Oct 21, 2021

5 Common Reasons Clearance Fails

The most common reason for clearance inspection failure is dust and debris located during the visual inspection. The removal area and enclosure has got to be clean, it doesn’t matter if the builder made the mess or a freak gust of wind blew in dust and debris, we are required to ensure that the enclosure is free from dust before providing a clearance certificate. As part of the of the inspection, we are also required to look in bag-locks and decontamination docks. On the plus side, most issues we find are minor and can be quickly remediated by the onsite removalist.Another common failure is air testing immediately after completion of removal.  It’s usually best to let the negative air unit run for a while after completion of removal to ensure lower airborne fibre concentrations prior to air testing.

Chemsafety has a number of licenced Asbestos Assessors who are able to assess your site during and after an asbestos removal. Our laboratory is IANZ accredited for sample analysis.



Dust/debris in the removal area, the area immediately adjacent or in the transit area can be a reason for a clearance inspection failing. This includes dust/debris that is both confirmed or suspected to contain asbestos. These two are not always distinguishable, and so in order for the assessor to be confident the area is visually clear, all dust and debris should be removed.

Unacceptable Fibre Levels

Unacceptable fibre levels for Class A clearances will trigger a failure. The assessor determines this by undertaking air testing inside the enclosure after removal work has taken place. There could be several reasons for unacceptable fibre levels: for example, the enclosure might be too dusty and require more cleaning, or perhaps the negative air unit isn’t functioning properly, or maybe some non-asbestos material inside the enclosure is releasing fibres.


Contamination of materials in the removal area with asbestos can occur during the removal process. Anything highly absorbent that can’t be easily cleaned, such as glass fibre for example, will likely need to be removed as asbestos waste.
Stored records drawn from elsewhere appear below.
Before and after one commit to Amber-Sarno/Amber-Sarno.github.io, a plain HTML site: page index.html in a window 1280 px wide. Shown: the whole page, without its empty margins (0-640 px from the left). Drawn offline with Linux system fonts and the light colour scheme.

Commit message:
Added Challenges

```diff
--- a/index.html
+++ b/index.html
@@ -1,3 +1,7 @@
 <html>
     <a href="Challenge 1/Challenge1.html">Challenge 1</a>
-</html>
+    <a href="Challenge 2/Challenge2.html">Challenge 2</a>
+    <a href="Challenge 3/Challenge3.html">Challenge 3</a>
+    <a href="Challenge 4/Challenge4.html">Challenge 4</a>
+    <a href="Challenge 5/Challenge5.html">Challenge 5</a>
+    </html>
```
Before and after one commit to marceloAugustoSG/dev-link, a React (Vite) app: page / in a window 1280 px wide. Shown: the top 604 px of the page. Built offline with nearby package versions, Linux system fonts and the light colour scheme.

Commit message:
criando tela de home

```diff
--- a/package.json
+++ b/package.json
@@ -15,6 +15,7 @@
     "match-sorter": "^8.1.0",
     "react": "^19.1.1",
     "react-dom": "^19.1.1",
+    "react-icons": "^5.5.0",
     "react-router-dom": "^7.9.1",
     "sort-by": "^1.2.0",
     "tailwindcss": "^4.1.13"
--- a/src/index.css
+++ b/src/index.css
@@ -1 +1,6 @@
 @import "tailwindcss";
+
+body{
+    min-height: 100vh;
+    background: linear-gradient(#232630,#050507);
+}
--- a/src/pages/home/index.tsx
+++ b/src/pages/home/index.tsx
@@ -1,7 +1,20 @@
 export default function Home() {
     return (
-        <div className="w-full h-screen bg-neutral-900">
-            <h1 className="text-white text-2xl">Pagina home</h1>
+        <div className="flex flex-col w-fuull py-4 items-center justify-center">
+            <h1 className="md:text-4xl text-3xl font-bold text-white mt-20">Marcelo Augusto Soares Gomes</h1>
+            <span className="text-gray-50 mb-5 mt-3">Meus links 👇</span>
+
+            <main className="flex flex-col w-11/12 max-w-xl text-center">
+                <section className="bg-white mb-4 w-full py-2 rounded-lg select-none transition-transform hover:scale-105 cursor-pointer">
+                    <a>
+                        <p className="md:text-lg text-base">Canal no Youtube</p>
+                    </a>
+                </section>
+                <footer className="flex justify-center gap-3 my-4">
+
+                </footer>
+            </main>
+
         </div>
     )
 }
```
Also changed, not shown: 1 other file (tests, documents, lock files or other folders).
Unexpected Asbestos

Unexpected asbestos containing materials might be uncovered during removal. This can be especially problematic if the material is in poor condition. Even if this material is outside the originally planned scope of works, the area needs to be safe for reoccupation in order for a clearance to be given.

Incomplete Removal

Have you completely removed everything as stated in the asbestos removal control plan? Check the corners of the room, you might have missed something.

Dust And Debris Thumb

Figure 1.Unremoved dust/debris in the removal area.